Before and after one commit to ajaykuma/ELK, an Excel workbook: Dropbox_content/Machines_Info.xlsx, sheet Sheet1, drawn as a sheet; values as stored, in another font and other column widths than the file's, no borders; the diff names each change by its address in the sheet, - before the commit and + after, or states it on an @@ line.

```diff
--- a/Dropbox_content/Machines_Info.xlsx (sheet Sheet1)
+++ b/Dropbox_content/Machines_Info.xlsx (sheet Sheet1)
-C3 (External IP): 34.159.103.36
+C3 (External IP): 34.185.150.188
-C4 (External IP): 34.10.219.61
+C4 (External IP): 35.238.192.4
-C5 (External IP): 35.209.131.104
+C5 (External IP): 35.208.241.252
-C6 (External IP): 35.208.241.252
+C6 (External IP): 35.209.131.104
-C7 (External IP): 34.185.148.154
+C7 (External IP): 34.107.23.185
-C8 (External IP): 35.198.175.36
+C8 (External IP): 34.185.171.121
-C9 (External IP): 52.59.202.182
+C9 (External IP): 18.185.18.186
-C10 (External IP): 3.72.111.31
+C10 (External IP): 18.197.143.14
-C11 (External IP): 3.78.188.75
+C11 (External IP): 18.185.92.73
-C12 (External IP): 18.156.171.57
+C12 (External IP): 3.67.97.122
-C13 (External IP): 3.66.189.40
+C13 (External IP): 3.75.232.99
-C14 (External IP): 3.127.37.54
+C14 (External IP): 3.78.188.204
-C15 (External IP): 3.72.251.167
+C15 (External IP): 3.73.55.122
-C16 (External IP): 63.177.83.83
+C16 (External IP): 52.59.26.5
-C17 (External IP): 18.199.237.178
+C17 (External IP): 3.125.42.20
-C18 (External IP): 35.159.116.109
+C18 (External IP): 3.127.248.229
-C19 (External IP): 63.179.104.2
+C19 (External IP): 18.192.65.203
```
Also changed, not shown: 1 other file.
______
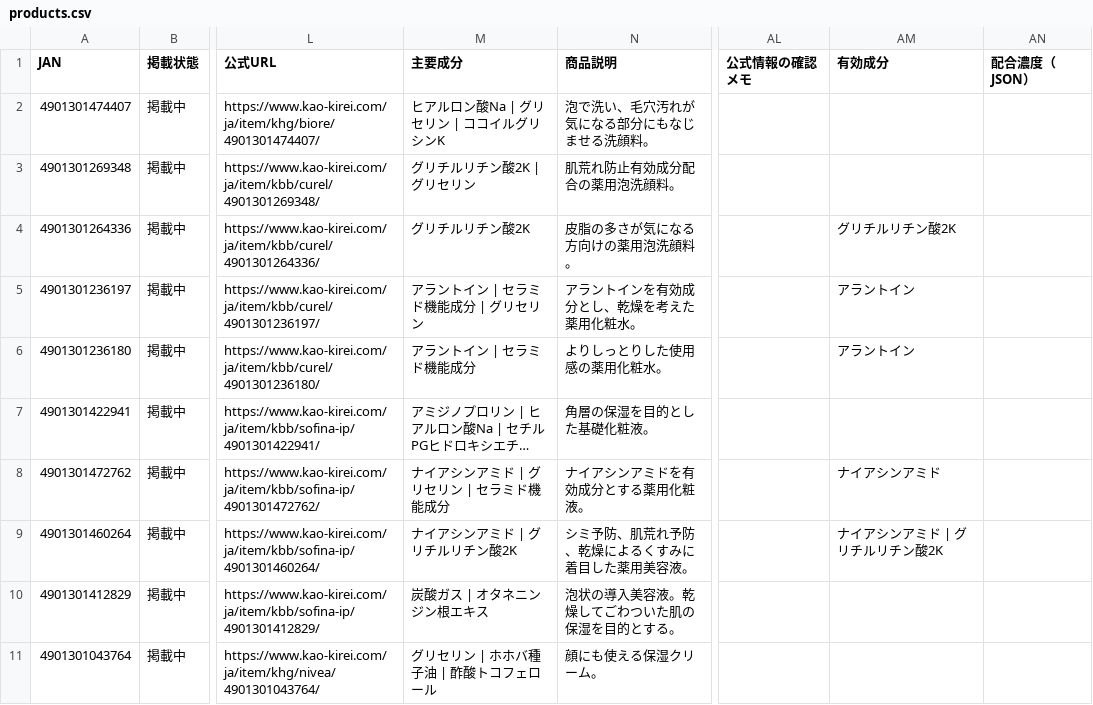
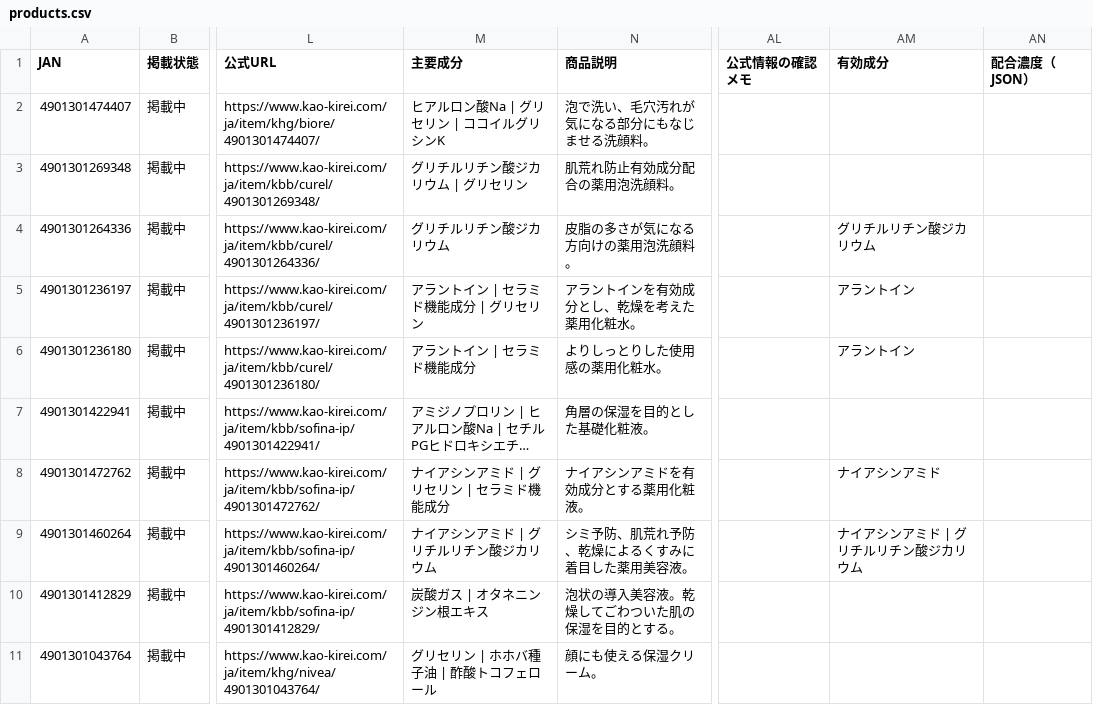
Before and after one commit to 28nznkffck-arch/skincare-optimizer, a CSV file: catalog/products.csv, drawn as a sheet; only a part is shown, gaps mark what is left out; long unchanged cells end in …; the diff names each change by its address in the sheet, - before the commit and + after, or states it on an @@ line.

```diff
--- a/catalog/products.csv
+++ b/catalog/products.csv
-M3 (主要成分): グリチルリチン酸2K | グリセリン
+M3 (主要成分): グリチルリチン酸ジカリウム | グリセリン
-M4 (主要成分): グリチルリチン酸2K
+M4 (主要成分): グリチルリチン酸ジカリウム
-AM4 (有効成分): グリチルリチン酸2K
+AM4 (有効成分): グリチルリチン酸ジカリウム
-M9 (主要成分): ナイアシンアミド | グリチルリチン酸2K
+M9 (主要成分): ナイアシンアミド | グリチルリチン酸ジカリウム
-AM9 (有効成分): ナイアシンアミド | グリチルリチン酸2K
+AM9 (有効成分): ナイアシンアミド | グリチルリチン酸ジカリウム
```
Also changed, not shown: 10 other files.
______
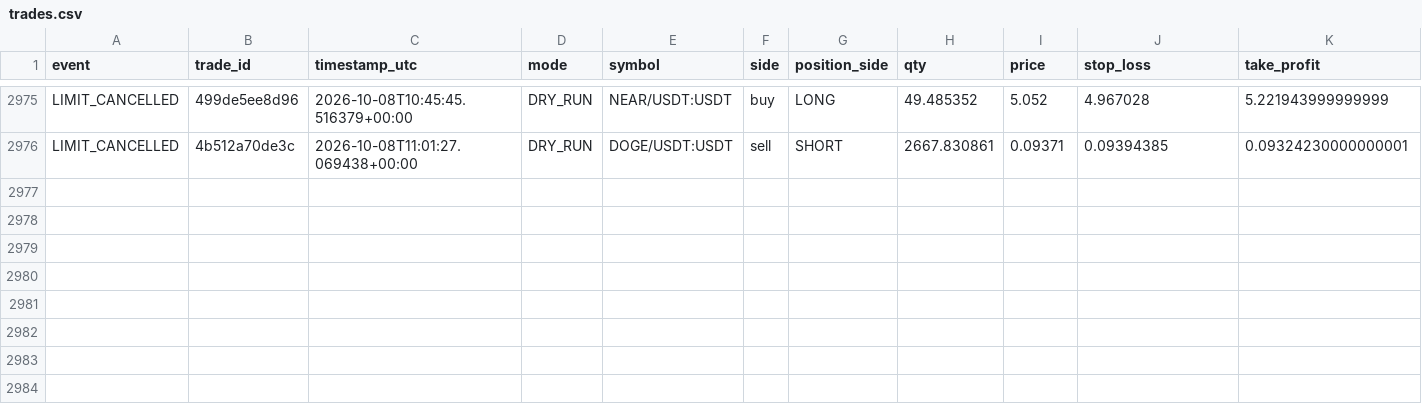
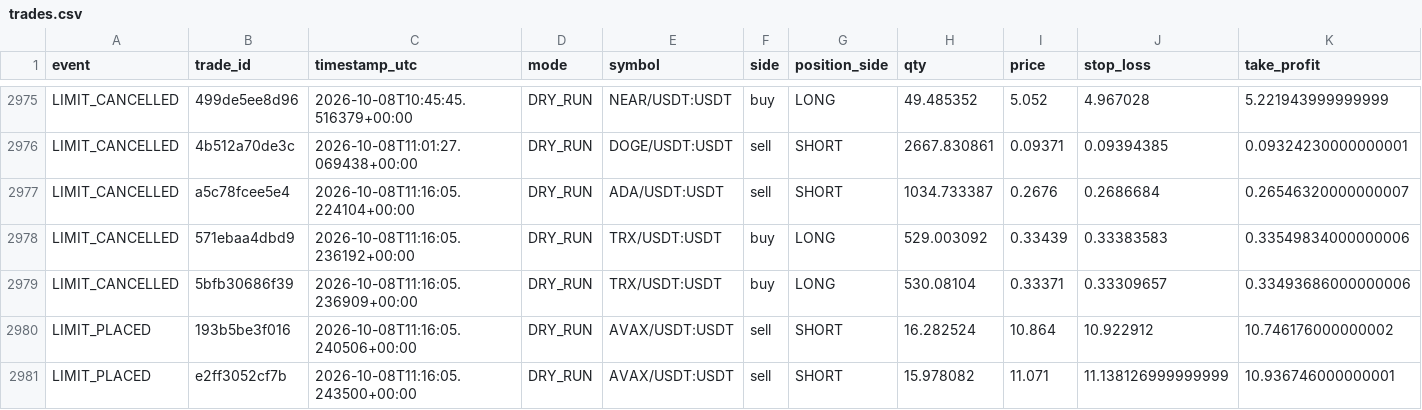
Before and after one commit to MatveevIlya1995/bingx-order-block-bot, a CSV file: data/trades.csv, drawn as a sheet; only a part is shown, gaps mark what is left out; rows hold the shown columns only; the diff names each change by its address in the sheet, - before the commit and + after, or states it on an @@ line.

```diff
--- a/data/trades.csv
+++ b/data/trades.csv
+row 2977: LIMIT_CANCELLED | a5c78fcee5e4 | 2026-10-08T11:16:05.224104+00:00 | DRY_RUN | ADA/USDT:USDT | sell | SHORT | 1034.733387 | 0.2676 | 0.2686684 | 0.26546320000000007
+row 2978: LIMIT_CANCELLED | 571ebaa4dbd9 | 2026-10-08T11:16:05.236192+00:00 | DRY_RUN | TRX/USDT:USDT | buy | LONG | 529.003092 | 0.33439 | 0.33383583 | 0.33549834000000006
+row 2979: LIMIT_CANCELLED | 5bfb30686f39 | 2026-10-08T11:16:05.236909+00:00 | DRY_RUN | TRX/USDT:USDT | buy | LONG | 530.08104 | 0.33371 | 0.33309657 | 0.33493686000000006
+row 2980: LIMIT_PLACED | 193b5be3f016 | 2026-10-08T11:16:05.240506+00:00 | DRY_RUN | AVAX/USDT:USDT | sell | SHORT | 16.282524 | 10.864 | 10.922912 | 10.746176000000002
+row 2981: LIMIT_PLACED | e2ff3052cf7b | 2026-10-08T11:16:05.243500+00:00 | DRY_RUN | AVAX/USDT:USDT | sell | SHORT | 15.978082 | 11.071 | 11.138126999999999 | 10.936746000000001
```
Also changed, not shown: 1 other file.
______
Find the word "有効成分" in the material, then list each line that holds it.

▶ Result below
-AM4 (有効成分): グリチルリチン酸2K
+AM4 (有効成分): グリチルリチン酸ジカリウム
-AM9 (有効成分): ナイアシンアミド | グリチルリチン酸2K
+AM9 (有効成分): ナイアシンアミド | グリチルリチン酸ジカリウム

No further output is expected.